Abstract of Presentation to 2010 Wildlife Society Annual Meeting

A Survey of Wildlife Management Science Decision Making Methods and Tools

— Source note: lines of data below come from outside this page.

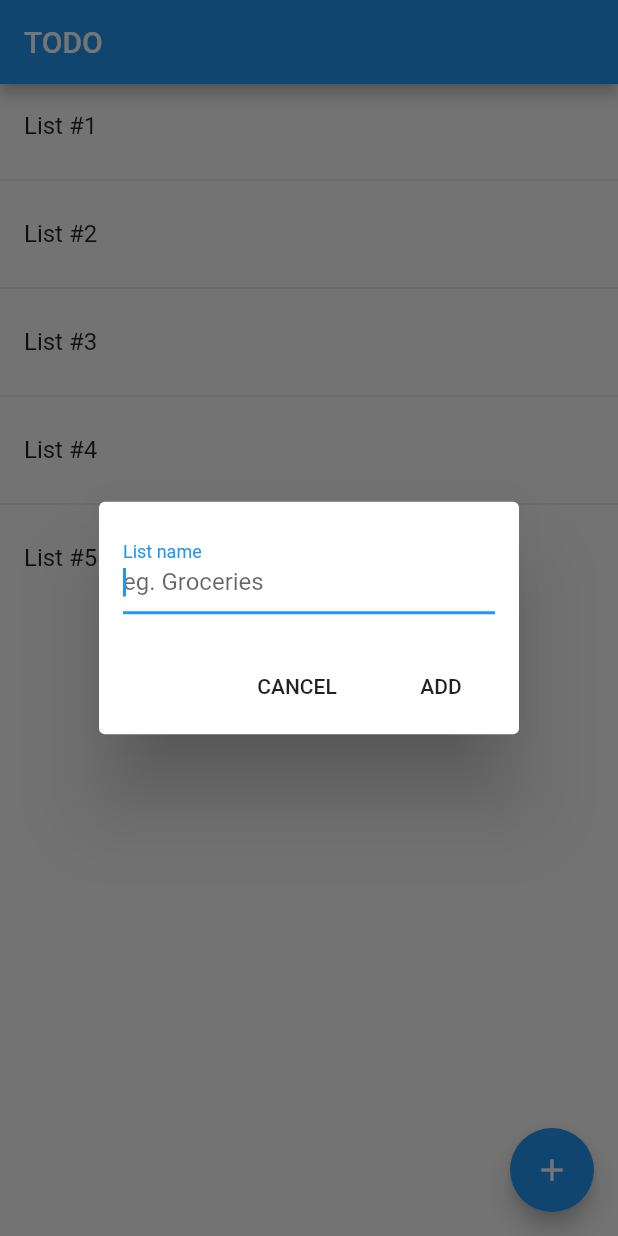
After one commit to lucasmbraz/amazing_lists, a Flutter app: the screen it shows after launch, after a tap on the "add" icon, on a phone screen of 412 x 824 dp. The commit adds this screen. Run offline on Flutter 3.47's test engine with Material 2 defaults, Android fonts, the phone set to English and light mode, and no system bars; our stand-ins replace flutter_redux, freezed_annotation, redux; generated files the repository leaves out were written again.

Commit message:
Fix AddTodoListAction

```diff
--- /dev/null
+++ b/lib/add_todo_list/add_todo_list_dialog.dart
@@ -0,0 +1,113 @@
+import 'package:flutter/material.dart';
+
+class AddTodoListDialog extends StatefulWidget {
+  final OnAddTodoListCallback callback;
+
+  const AddTodoListDialog(this.callback);
+
+  @override
+  _AddTodoListDialogState createState() => _AddTodoListDialogState();
+}
+
+class _AddTodoListDialogState extends State<AddTodoListDialog> {
+  String listName;
+
+  @override
+  Widget build(BuildContext context) {
+    return AlertDialog(
+      contentPadding: const EdgeInsets.all(16.0),
+      content: Row(
+        children: [
+          Expanded(
+            child: TextField(
+              autofocus: true,
+              decoration: InputDecoration(labelText: 'List name', hintText: 'eg. Groceries'),
+              onChanged: _handleTextChanged,
+            ),
+          )
+        ],
+      ),
+      actions: [
+        FlatButton(
+            child: const Text('CANCEL'),
+            onPressed: () {
+              Navigator.pop(context);
+            }),
+        FlatButton(
+            child: const Text('ADD'),
+            onPressed: () {
+              Navigator.pop(context);
+              widget.callback(listName);
+            })
+      ],
+    );
+  }
+
+  _handleTextChanged(String newListName) {
+    setState(() {
+      listName = newListName;
+    });
+  }
+}
+//
+// class AddTodoListDialogWidget extends StatefulWidget {
+//   final OnAddTodoListCallback callback;
+//
+//   const AddTodoListDialogWidget(this.callback);
+//
+//   @override
+//   _AddTodoListDialogWidgetState createState() => _AddTodoListDialogWidgetState();
+// }
+//
+// class _AddTodoListDialogWidgetState extends State<AddTodoListDialogWidget> {
+//   String listName;
+//
+//   @override
+//   Widget build(BuildContext context) {
+//     return AlertDialog(
+//       contentPadding: const EdgeInsets.all(16.0),
+//       content: Row(
+//         children: [
+//           Expanded(
+//             child: TextField(
+//               autofocus: true,
+//               decoration: InputDecoration(labelText: 'List name', hintText: 'eg. Groceries'),
+//               onChanged: _handleTextChanged,
+//             ),
+//           )
+//         ],
+//       ),
+//       actions: [
+//         FlatButton(
+//             child: const Text('CANCEL'),
+//             onPressed: () {
+//               Navigator.pop(context);
+//             }),
+//         FlatButton(
+//             child: const Text('ADD'),
+//             onPressed: () {
+//               Navigator.pop(context);
+//               widget.callback(listName);
+//             })
+//       ],
+//     );
+//   }
+//
+//   _handleTextChanged(String newListName) {
+//     setState(() {
+//       listName = newListName;
+//     });
+//   }
+// }
+
+// class _ViewModel {
+//   final OnAddTodoListCallback callback;
+//
+//   _ViewModel(this.callback);
+//
+//   static _ViewModel from(Store<AppState> store) => _ViewModel(
+//         (listName) => store.dispatch(AddListAction(TodoList(name: listName))),
+//       );
+// }
+
+typedef OnAddTodoListCallback = Function(String listName);
--- a/lib/home/home_page.dart
+++ b/lib/home/home_page.dart
@@ -1,23 +1,44 @@
 import 'package:flutter/material.dart';
-import 'package:flutter_todo/create_list/create_list_dialog.dart';
+import 'package:flutter_redux/flutter_redux.dart';
+import 'package:flutter_todo/add_todo_list/add_todo_list_dialog.dart';
 import 'package:flutter_todo/home/todos_list_widget.dart';
+import 'package:flutter_todo/model/todo_list.dart';
+import 'package:flutter_todo/redux/actions.dart';
+import 'package:flutter_todo/redux/app_state.dart';
+import 'package:redux/redux.dart';
 
 class HomePage extends StatelessWidget {
   @override
   Widget build(BuildContext context) {
-    return Scaffold(
+    return StoreConnector<AppState, _ViewModel>(
+      converter: (store) => _ViewModel.from(store),
+      builder: (context, vm) => Scaffold(
         appBar: AppBar(
           title: Text('TODO'),
         ),
         body: TodosListWidget(),
         floatingActionButton: FloatingActionButton(
-        onPressed: () => _openCreateListDialog(context),
+          onPressed: () => _openCreateListDialog(context, vm.callback),
           child: const Icon(Icons.add),
+        ),
       ),
     );
   }
 
-  _openCreateListDialog(BuildContext context) {
-    showDialog(context: context, builder: (context) => CreateListDialog());
+  _openCreateListDialog(BuildContext context, OnAddTodoListCallback callback) {
+    showDialog(
+      context: context,
+      builder: (context) => AddTodoListDialog(callback),
+    );
   }
 }
+
+class _ViewModel {
+  final OnAddTodoListCallback callback;
+
+  _ViewModel(this.callback);
+
+  static _ViewModel from(Store<AppState> store) => _ViewModel(
+        (listName) => store.dispatch(AddTodoListAction(TodoList(name: listName))),
+      );
+}
--- a/lib/redux/actions.dart
+++ b/lib/redux/actions.dart
@@ -1,5 +1,7 @@
-class CreateListAction {
-  final String listName;
+import 'package:flutter_todo/model/todo_list.dart';
 
-  CreateListAction(this.listName);
+class AddTodoListAction {
+  final TodoList todoList;
+
+  AddTodoListAction(this.todoList);
 }
```
Also changed, not shown: lib/create_list/create_list_dialog.dart (deleted, +0 -68 lines), lib/redux/reducers.dart (+11 -9 lines). Lines whose indentation alone changed are shown as unchanged.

Based on an internet survey of public documents, a summary of the management science tools used in policy decision making for mammals and their ecosystems is provided.  Efforts to rely on quantifiable objectives such as biodiversity, maximum game harvest, and public opinion are also identified.  Frequency of use, location, and reported successes and problems are summarized.  This survey of wildlife management science approaches is examined against the more general academic literature on management science and decision making.  One conclusion from this comparison is that a wildlife management approach that has been in some cases given the name Adaptive Resource Management falls under the more general category of Maximum Likelihood strategies in the general management science literature.  The Maximum Likelihood strategy is widely considered to be suboptimal and therefore raises concerns about the use of Adaptive Resource Management as it has been applied in some public policy decisions.

 

 


One promising development has been in the use of volunteers to collect data at dramatically reduced costs in support of quantifiable management objectives. Several efforts illustrate successes related to using volunteers for data collection to support analysis and decision making:  hogwatch, designed to collect data on hedgehogs; the Southern Ute Indian tribe’s online deer corridors map, the U.K. otter survey, the Wisconsin Deer Hunter Wildlife Survey, and a deer density map aggregated by Quality Deer Management.  In addition to providing low cost data, participation can greatly enhance the public’s social capital and awareness of wildlife.  Use of independent, if imperfect sources of data to improve estimation and forecasting is a recurring theme in the general management science literature. A good example is the improved estimates of elk herd size achieved by using input from the Cree Indians.